The Spaniards have become richer than the Italians, writes the Financial Times. This is a encouraging sign for Spain’s economic revival, but it is a worrying news for Italy, the third eurozone economy that has fallen into a political stalemate.
Gross domestic product per capita in Spain has outpaced that of Italy in 2017, according to data released by the IMF this week. They compare countries on the basis of their “Purchasing Power Parity”. The fund also predicts that Spain will be 7 percent richer than Italy over the next five years. A decade ago, Italy was 10 percent richer by the same criterion.

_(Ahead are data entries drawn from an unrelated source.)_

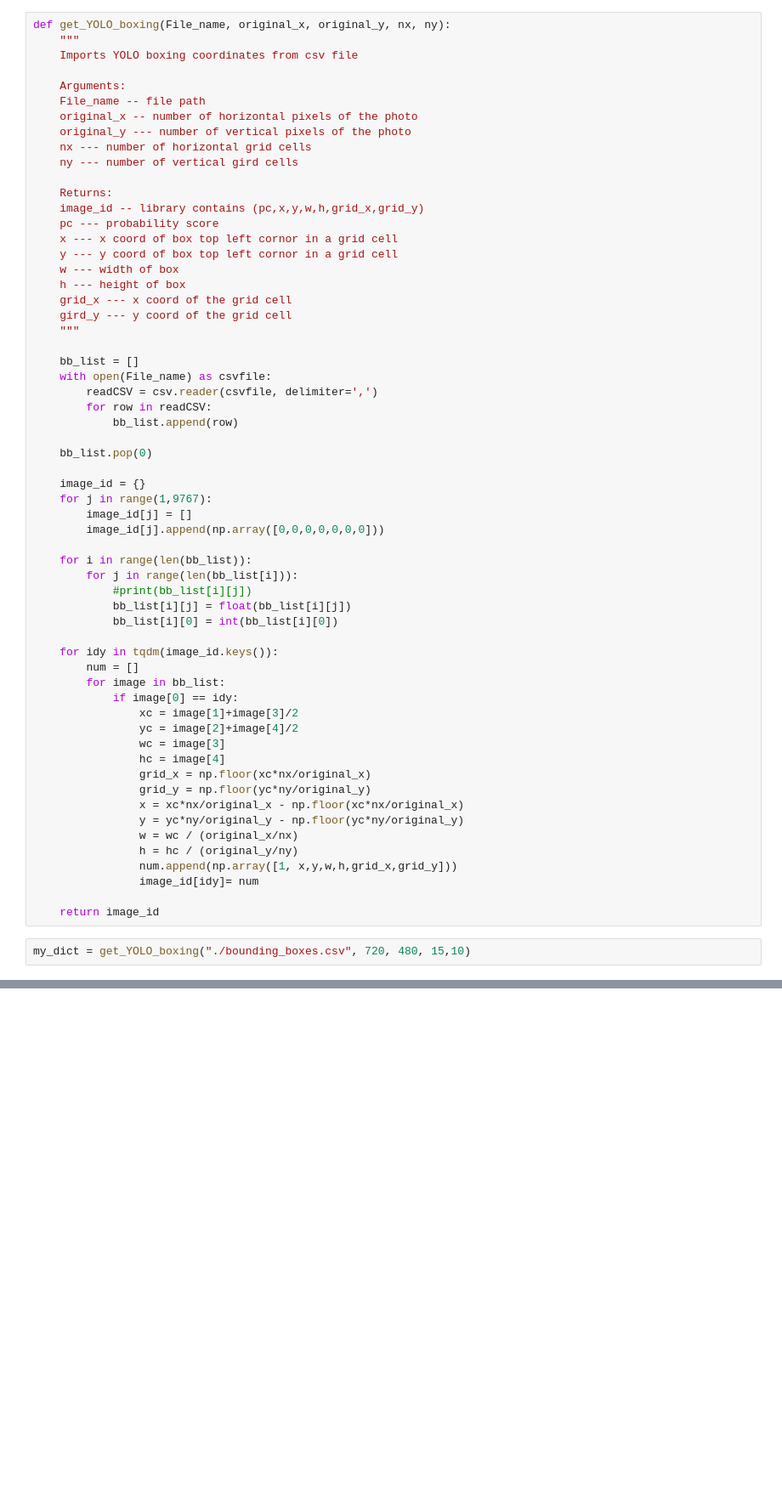
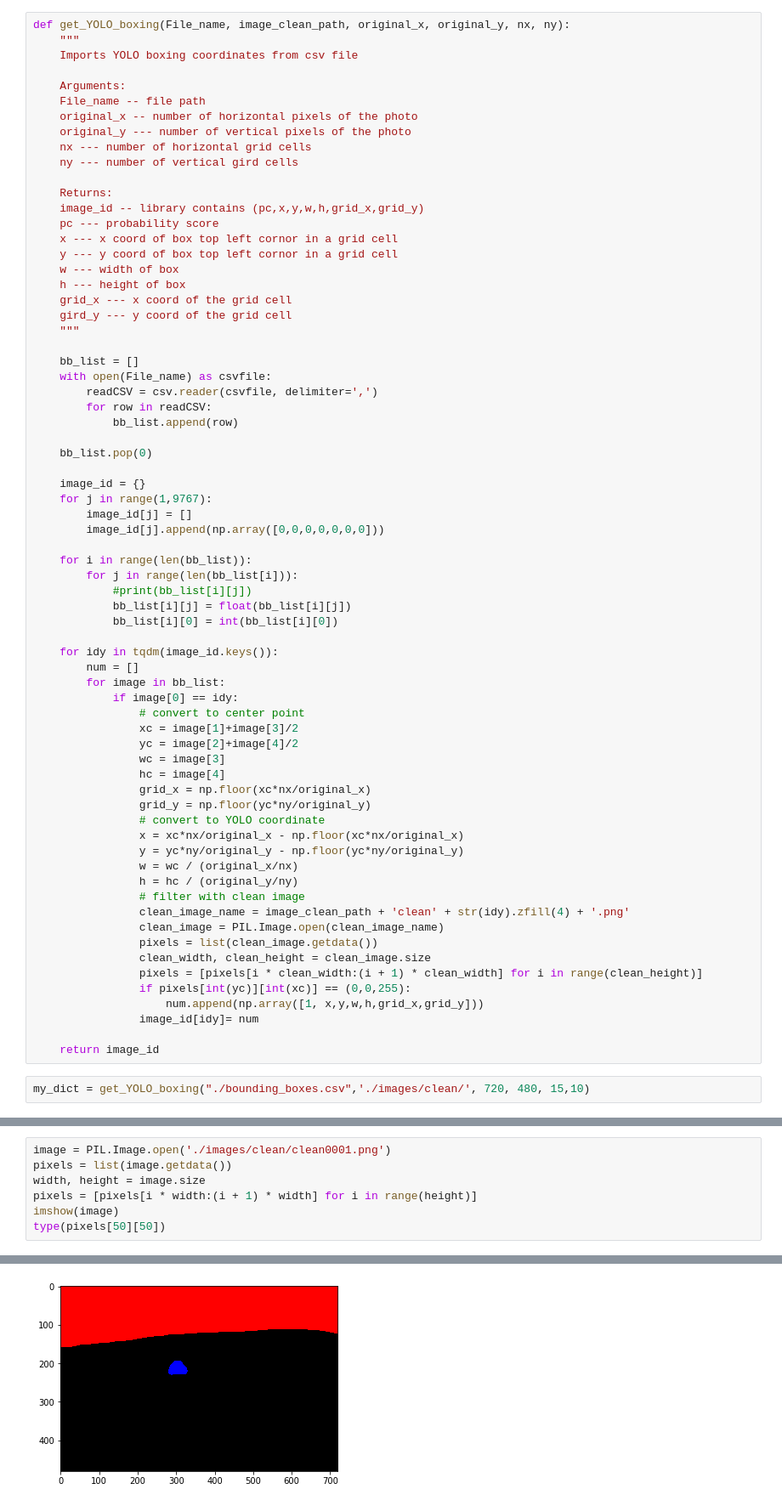
Before and after one commit to Atomoxide/Moon-Photo-Segmentation, a Jupyter notebook: data_bounding_conversion_YOLO.ipynb, the cells around one changed output, grey strips where cells are left out. Shown at 85% size. Cells and saved outputs as stored; diff of their text form; blank space fills up the shorter version.

```diff
--- a/data_bounding_conversion_YOLO.ipynb
+++ b/data_bounding_conversion_YOLO.ipynb
@@ -15,5 +20,5 @@ from yolo_utils import read_classes, read_anchors, generate_colors, preprocess_i
 # %%
-def get_YOLO_boxing(File_name, original_x, original_y, nx, ny):
+def get_YOLO_boxing(File_name, image_clean_path, original_x, original_y, nx, ny):
     """
     Imports YOLO boxing coordinates from csv file
 
@@ -58,19 +63,28 @@ def get_YOLO_boxing(File_name, original_x, original_y, nx, ny):
         num = []
         for image in bb_list:
             if image[0] == idy:
+                # convert to center point
                 xc = image[1]+image[3]/2
                 yc = image[2]+image[4]/2
                 wc = image[3]
                 hc = image[4]
                 grid_x = np.floor(xc*nx/original_x)
                 grid_y = np.floor(yc*ny/original_y)
+                # convert to YOLO coordinate
                 x = xc*nx/original_x - np.floor(xc*nx/original_x)
                 y = yc*ny/original_y - np.floor(yc*ny/original_y)
                 w = wc / (original_x/nx)
                 h = hc / (original_y/ny)
-                num.append(np.array([1, x,y,w,h,grid_x,grid_y]))
+                # filter with clean image
+                clean_image_name = image_clean_path + 'clean' + str(idy).zfill(4) + '.png'
+                clean_image = PIL.Image.open(clean_image_name)
+                pixels = list(clean_image.getdata())
+                clean_width, clean_height = clean_image.size
+                pixels = [pixels[i * clean_width:(i + 1) * clean_width] for i in range(clean_height)]
+                if pixels[int(yc)][int(xc)] == (0,0,255):
+                    num.append(np.array([1, x,y,w,h,grid_x,grid_y]))
                 image_id[idy]= num
 
     return image_id
 # %%
-my_dict = get_YOLO_boxing("./bounding_boxes.csv", 720, 480, 15,10)
+my_dict = get_YOLO_boxing("./bounding_boxes.csv",'./images/clean/', 720, 480, 15,10)
@@ -151,0 +170,8 @@ bb_drawing('./images/render0018.png',test_output)
+# %%
+image = PIL.Image.open('./images/clean/clean0001.png')
+pixels = list(image.getdata())
+width, height = image.size
+pixels = [pixels[i * width:(i + 1) * width] for i in range(height)]
+imshow(image)
+type(pixels[50][50])
+# %% [output]
@@ -152,3 +179,4 @@ bb_drawing('./images/render0018.png',test_output)
+[figure, added]
 # %%
 #def batch_boxing(file_path, start_frame, end_frame, original_x, original_y):
 #    frame_range = np.arange(start_frame, end_frame+1)
```
Also changed, not shown: parts of 19 cells of this notebook, 9 other files.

Data and forecasts show how different fates have two of the worst affected countries in the eurozone in the economic crisis over the last decade. While Spain has one of the fastest growing economies in the EU, Italy is sluggish economically.
By 2023, some countries of the former Eastern bloc, including Slovakia and the Czech Republic, are also expected to outrun Italy and become richer per capita, the IMF predicts.

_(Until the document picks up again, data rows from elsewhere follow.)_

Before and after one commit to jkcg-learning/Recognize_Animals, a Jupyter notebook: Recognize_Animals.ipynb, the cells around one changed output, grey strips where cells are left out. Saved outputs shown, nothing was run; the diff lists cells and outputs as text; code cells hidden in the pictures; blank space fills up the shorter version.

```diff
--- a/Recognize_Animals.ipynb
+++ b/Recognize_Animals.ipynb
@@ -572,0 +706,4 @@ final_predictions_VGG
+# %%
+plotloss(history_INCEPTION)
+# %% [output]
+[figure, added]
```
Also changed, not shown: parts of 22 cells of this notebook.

Stagnation is one of the main reasons for the ever-growing political divisions in Italy, where the electorate loses faith in the ability of traditional parties to create jobs and regain growth, the Financial Times noted.